In the mid-1990s, Sweetwater was like many other local music stores—except for two key differences. First, due to Surack being an early adopter of technology, the company became one of the first to put up a website., registered in 1994, was simple but instantly gave the company a worldwide reach.

But online commerce was still in its infancy, meaning that most interstate business was done by phone. And that’s where Surack implemented his second innovation: the sales engineer. Unlike other music megastores and even some Mom-and-Pop shops, Sweetwater enlisted a crew of salespeople to build long-distance relationships with their customers. Rather than just filling orders, they tried to get to know the consumer, understand their individual needs, and direct them accordingly. If an instrument or piece of equipment didn’t quite satisfy that need, the buyer could send it back for something else, often free of charge. “When you go to Amazon or even some local stores, they give you a price and you can either buy it or not buy it,” says Surack. “You call us, it’s ‘Hi, my name is Chuck. What are you trying to accomplish?’ Maybe we can help you do it better; maybe we can help you save money. Either way, if I sell you the right thing this time, you’ll be back and you’ll refer me to your friends.”

That philosophy has led to exponential growth. By 2006, Sweetwater had amassed a staff of 220 employees, enough to necessitate a new 44-acre corporate campus, replete with office space, a distribution center, a recording studio, and a performance theater that hosts the annual GearFest, a free two-day festival welcoming hundreds of customers, manufacturers, and artists. So when COVID-19 confined all of those musicians to their homes, many were happy to get a call from their friendly Sweetwater sales engineer asking how the company could send them gear to help them pass the time. Surack says they added 800,000 new clients during the pandemic, from musicians splurging on a new guitar to churches looking to broadcast their services to podcasters finally investing in equipment to start their shows.

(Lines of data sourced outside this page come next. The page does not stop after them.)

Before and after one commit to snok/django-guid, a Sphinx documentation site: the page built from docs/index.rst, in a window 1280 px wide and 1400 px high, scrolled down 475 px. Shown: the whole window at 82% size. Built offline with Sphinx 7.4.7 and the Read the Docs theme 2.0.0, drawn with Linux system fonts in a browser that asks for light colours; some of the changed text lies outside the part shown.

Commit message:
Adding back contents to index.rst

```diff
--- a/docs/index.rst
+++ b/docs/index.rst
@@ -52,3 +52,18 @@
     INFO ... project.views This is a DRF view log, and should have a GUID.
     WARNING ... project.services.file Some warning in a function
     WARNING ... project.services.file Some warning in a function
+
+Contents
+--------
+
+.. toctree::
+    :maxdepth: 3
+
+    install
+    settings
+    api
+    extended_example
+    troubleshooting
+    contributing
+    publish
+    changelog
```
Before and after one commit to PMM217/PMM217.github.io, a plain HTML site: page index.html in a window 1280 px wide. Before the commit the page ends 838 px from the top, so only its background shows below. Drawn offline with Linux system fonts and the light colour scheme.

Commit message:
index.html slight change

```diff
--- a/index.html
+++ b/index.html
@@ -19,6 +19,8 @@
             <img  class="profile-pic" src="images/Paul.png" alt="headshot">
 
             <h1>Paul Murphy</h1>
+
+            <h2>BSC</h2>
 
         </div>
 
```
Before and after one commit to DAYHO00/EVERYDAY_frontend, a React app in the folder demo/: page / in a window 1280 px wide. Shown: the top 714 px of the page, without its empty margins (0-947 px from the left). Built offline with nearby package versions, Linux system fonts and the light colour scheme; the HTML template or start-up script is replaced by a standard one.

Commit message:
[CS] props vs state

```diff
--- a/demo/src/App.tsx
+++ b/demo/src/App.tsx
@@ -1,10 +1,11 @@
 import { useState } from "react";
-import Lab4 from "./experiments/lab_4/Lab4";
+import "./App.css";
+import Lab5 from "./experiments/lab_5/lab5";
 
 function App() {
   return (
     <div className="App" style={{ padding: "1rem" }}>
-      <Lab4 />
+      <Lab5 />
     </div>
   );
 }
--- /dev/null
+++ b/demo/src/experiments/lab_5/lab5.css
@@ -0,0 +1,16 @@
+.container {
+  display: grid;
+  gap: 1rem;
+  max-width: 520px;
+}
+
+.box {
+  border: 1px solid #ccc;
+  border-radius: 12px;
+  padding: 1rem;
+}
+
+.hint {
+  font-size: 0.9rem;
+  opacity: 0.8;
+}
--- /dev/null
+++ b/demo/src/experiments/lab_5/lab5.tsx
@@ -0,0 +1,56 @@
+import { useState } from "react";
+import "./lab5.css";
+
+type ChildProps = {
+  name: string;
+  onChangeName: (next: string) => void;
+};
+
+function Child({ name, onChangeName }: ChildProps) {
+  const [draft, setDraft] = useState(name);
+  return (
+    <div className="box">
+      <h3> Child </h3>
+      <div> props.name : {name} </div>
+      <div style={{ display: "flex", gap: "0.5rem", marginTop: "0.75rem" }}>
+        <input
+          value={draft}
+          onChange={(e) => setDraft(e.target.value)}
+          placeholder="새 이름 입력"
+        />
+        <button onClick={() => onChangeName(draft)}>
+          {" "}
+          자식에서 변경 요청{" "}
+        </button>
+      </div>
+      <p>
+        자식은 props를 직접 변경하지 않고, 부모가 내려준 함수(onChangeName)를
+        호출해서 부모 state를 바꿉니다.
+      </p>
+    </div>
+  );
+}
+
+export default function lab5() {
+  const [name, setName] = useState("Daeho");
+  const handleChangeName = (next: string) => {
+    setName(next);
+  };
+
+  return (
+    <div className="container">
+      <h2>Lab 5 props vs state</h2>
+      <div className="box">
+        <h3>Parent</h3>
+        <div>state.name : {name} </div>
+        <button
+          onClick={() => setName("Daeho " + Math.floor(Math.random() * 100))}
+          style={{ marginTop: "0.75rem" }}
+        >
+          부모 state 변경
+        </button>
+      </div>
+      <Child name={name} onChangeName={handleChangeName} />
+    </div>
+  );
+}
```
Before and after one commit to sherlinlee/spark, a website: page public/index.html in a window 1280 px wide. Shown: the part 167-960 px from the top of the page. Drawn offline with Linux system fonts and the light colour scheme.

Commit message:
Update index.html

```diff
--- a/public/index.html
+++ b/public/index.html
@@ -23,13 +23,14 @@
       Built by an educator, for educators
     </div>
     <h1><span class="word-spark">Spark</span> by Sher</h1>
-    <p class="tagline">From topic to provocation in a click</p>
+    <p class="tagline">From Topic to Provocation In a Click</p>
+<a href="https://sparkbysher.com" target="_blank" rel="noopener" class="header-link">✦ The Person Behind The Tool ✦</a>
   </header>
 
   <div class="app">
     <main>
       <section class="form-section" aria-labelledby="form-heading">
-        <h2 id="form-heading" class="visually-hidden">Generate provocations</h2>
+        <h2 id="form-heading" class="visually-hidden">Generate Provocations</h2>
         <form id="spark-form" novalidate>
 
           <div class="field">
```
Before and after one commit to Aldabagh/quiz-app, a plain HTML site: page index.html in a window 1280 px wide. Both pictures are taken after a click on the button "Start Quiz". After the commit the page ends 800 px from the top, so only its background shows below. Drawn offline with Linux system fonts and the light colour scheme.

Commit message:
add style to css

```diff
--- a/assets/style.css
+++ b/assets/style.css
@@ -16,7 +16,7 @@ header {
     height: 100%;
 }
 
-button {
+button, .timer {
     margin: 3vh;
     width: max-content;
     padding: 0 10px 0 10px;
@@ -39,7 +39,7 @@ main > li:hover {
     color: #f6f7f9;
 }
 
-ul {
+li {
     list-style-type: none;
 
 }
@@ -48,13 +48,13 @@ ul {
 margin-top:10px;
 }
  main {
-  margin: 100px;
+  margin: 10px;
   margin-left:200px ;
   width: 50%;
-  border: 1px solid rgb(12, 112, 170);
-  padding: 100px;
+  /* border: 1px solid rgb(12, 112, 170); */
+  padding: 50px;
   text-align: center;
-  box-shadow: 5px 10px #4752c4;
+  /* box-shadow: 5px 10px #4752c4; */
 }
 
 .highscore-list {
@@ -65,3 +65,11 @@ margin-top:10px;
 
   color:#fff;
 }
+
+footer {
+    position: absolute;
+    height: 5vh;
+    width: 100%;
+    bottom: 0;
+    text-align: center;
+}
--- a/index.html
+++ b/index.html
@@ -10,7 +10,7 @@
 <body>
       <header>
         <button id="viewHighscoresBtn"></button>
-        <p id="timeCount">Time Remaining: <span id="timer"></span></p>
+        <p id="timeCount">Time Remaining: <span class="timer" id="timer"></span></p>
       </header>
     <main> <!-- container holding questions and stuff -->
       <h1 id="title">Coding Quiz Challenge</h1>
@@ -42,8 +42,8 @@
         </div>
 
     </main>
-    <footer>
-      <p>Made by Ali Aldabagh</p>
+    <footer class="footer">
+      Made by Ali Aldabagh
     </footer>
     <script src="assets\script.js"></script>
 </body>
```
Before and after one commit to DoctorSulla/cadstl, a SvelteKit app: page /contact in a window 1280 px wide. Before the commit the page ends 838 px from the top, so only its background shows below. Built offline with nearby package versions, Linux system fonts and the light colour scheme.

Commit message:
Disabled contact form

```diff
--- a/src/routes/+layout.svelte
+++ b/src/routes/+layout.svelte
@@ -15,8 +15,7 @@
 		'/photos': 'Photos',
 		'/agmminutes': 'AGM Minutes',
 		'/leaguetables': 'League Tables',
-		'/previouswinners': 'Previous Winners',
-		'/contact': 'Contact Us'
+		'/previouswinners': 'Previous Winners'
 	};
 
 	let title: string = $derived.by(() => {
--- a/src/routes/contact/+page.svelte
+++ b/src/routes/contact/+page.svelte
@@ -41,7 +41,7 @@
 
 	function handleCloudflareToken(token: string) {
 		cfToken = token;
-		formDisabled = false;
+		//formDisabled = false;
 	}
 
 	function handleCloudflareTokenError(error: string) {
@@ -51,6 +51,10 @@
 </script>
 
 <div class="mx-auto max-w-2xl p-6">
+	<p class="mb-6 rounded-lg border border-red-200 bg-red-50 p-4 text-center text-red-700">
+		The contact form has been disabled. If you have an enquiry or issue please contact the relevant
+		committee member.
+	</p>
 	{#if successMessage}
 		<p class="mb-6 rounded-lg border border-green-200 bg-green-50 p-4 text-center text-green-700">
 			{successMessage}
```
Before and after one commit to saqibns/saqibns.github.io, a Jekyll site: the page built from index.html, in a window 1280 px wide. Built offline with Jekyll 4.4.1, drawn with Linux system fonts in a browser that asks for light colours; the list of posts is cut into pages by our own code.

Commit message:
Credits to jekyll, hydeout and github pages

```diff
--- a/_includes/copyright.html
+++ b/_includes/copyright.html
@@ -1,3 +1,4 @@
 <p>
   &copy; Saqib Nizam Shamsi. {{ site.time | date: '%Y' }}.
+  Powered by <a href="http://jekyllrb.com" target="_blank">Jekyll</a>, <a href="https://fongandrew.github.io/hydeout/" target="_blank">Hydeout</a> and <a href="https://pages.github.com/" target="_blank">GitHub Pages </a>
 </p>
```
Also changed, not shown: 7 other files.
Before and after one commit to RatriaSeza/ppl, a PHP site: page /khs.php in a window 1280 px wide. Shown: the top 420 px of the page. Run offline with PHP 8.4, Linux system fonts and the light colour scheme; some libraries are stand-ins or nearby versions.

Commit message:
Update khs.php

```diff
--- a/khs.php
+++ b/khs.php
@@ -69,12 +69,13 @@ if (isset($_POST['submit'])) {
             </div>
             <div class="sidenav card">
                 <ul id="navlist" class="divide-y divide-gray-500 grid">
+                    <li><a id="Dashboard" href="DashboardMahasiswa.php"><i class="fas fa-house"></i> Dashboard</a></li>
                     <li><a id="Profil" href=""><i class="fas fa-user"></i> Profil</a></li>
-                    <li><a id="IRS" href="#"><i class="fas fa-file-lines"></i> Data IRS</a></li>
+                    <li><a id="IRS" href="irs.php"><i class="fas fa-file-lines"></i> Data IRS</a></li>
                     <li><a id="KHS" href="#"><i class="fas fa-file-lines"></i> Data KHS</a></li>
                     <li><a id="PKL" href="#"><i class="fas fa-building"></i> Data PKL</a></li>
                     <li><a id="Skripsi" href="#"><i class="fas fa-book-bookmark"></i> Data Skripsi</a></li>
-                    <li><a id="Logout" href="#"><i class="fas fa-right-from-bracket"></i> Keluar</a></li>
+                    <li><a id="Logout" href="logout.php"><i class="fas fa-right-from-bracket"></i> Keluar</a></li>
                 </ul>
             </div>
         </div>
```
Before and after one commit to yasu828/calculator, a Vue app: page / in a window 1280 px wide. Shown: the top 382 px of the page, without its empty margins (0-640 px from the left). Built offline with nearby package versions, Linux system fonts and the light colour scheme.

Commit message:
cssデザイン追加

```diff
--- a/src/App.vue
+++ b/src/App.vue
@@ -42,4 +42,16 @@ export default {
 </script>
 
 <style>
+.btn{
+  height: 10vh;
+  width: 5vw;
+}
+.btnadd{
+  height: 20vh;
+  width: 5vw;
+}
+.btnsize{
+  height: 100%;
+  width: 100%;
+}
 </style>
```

Surack eventually got off the warehouse floor, welcoming back all of his employees—and even hiring 100 more last fall. At one point, they were filling up to 20,000 orders per day. And business shows no signs of slowing down: Despite a record-smashing 2020, sales for the first quarter of 2021 were already up 50 percent from last year. “This is still a creative process,” says Surack. “But I love helping others produce music, making them sound better than they thought they could. I love helping people find their voice.”